This Isn’t Divide and Conquer is a project rooted in family history that branches out into a journey, across the 5 states of India that share a border with Pakistan. Using photography, the maker attempts to understand how historical events have played a part in shaping the Indian landscape and the ever-changing identity of its people.
The title of the project has historical connotations. Divide and Conquer is a strategy of the British that pitted religious groups against one another. The hope of employing it was that Indians would be busy fighting amongst one another instead of the Imperial British Rule. It was a tactic that led to one of the largest forced migrations of people ever, 14 million people were displaced, and over 1 million people were killed. A moment of time that defined generations. Leading to 4 India Pakistan wars. Countless other lives to be lost and a deep rooted sense of hatred to exist between these two nations. 76 years later, This tactic is being employed once again by the current right wing government of India. As they have successfully managed to polarise different communities based on religious differences and have gained a stronghold on the land of 1.4 billion people.
Majority of families in North India has their own story that deals with the partition. The project aims to act as a vessel for the people to share their own stories. The border is what separates us; it is where history is embedded. History that defines the identity of the land I come from, the land where I lost my grandfather. The hastily drawn line by the British separated cities, villages, and families. My paternal grandfather was a part of the Indian Armed Forces, the road to which was from the Indian Military College, formerly called the Royal Indian Military College, where he ate, drank, grew alongside Pakistani Army Officials. However after 1947 they would be face to face against one another in 4 wars. Whilst both my maternal grandparents migrated to India in 1947

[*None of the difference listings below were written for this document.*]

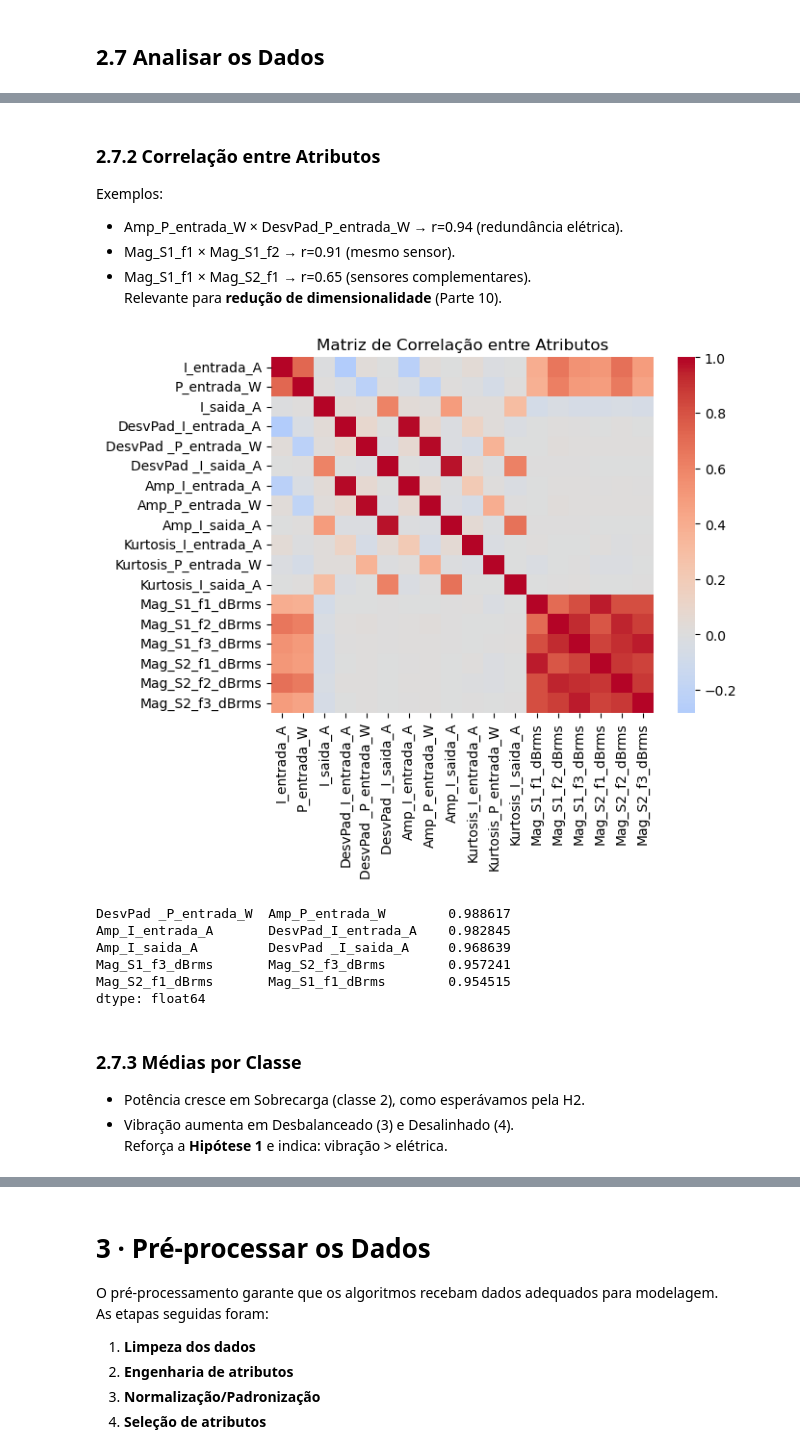
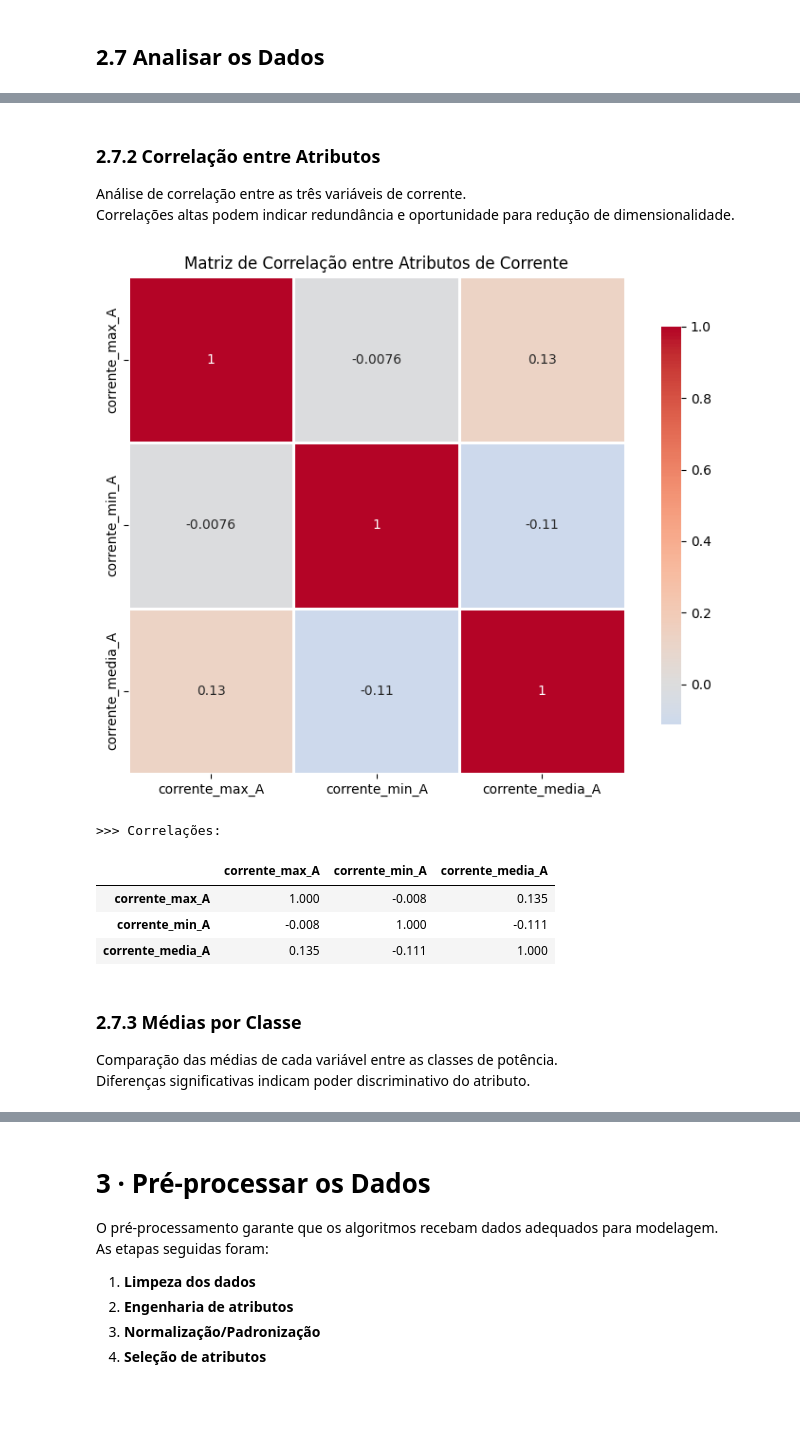
Before and after one commit to Eduardosmb/Relacoes-Frutiferas, a Jupyter notebook: APS1-NL.ipynb, the cells around one changed output, grey strips where cells are left out. Saved outputs shown, nothing was run; the diff lists cells and outputs as text; code cells hidden in the pictures; blank space fills up the shorter version.

```diff
--- a/APS1-NL.ipynb
+++ b/APS1-NL.ipynb
@@ -161,10 +135,11 @@ Os nomes de coluna seguem o padrão:
 import pandas as pd
 import hashlib
 
-caminho = "Dataset APS1_Sinais Eletricos e Vibracao_csv.xls"
+caminho = "dataset.xls"
 
-# Carregar dataset
-df = pd.read_csv(caminho)
+# Carregar dataset SEM header e definir nomes das colunas
+colunas = ['potencia', 'corrente_max_A', 'corrente_min_A', 'corrente_media_A']
+df = pd.read_csv(caminho, header=None, names=colunas)
 
 print(">>> Visualização inicial (head):")
 display(df.head())
@@ -176,8 +151,8 @@ print("\n>>> Estatísticas descritivas iniciais:")
 display(df.describe().T)
 
 # Contagem exata de classes
-class_counts = df['tipo_setup'].value_counts().sort_index()
-print("\n>>> Distribuição de classes (coluna 'tipo_setup'):")
+class_counts = df['potencia'].value_counts().sort_index()
+print("\n>>> Distribuição de classes (coluna 'potencia'):")
 print(class_counts)
 
 # Mostrar tabela formatada
@@ -335,6 +288,6 @@ Isto é, percebemos 3 patamares de vibração bem distintos, que havíamos previ
 # %%
 # 2.7.1 Estatísticas Descritivas Detalhadas
-atributos_num = df.drop(columns=["tempo_s","tipo_setup"])
+atributos_num = df.drop(columns=["potencia"])
 desc = atributos_num.describe().T
 desc["skewness"] = atributos_num.skew()
 desc["kurtosis"] = atributos_num.kurtosis()
@@ -360,32 +300,31 @@ display(desc.round(3))
 # %% [markdown]
 ### 2.7.2 Correlação entre Atributos
-Exemplos:
-- Amp_P_entrada_W × DesvPad_P_entrada_W → r=0.94 (redundância elétrica).
-- Mag_S1_f1 × Mag_S1_f2 → r=0.91 (mesmo sensor).
-- Mag_S1_f1 × Mag_S2_f1 → r=0.65 (sensores complementares).
- Relevante para **redução de dimensionalidade** (Parte 10).
+Análise de correlação entre as três variáveis de corrente.
+Correlações altas podem indicar redundância e oportunidade para redução de dimensionalidade.
 # %%
 # 2.7.2 Correlação entre Atributos
 import numpy as np
-sns.heatmap(atributos_num.corr(), cmap="coolwarm", center=0)
-plt.title("Matriz de Correlação entre Atributos")
+
+corr_matrix = atributos_num.corr()
+plt.figure(figsize=(8, 6))
+sns.heatmap(corr_matrix, annot=True, cmap="coolwarm", center=0,
+            square=True, linewidths=1, cbar_kws={"shrink": 0.8})
+plt.title("Matriz de Correlação entre Atributos de Corrente")
+plt.tight_layout()
 plt.show()
 
-strong_corr = atributos_num.corr().abs().unstack().sort_values(ascending=False)
-strong_corr = strong_corr[strong_corr<1].drop_duplicates().head(5)
-print(strong_corr)
+print("\n>>> Correlações:")
+display(corr_matrix.round(3))
 # %% [output]
-[figure, old version]
+[figure, new version]
-DesvPad _P_entrada_W  Amp_P_entrada_W        0.988617
-Amp_I_entrada_A       DesvPad_I_entrada_A    0.982845
-Amp_I_saida_A         DesvPad _I_saida_A     0.968639
-Mag_S1_f3_dBrms       Mag_S2_f3_dBrms        0.957241
-Mag_S2_f1_dBrms       Mag_S1_f1_dBrms        0.954515
-dtype: float64
+>>> Correlações:
+|  | corrente_max_A | corrente_min_A | corrente_media_A |
+| corrente_max_A | 1.000 | -0.008 | 0.135 |
+| corrente_min_A | -0.008 | 1.000 | -0.111 |
+| corrente_media_A | 0.135 | -0.111 | 1.000 |
 # %% [markdown]
 ### 2.7.3 Médias por Classe
-- Potência cresce em Sobrecarga (classe 2), como esperávamos pela H2.
-- Vibração aumenta em Desbalanceado (3) e Desalinhado (4).
- Reforça a **Hipótese 1** e indica: vibração > elétrica.
+Comparação das médias de cada variável entre as classes de potência.
+Diferenças significativas indicam poder discriminativo do atributo.
 # %%
 # 2.7.3 Médias por Classe
```
Also changed, not shown: parts of 45 cells of this notebook, 1 other file.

In a time of politic division leading to polarisation of the population, the project focuses on similarities rather than differences. Aiming to provide a platform for reflection and dialogue.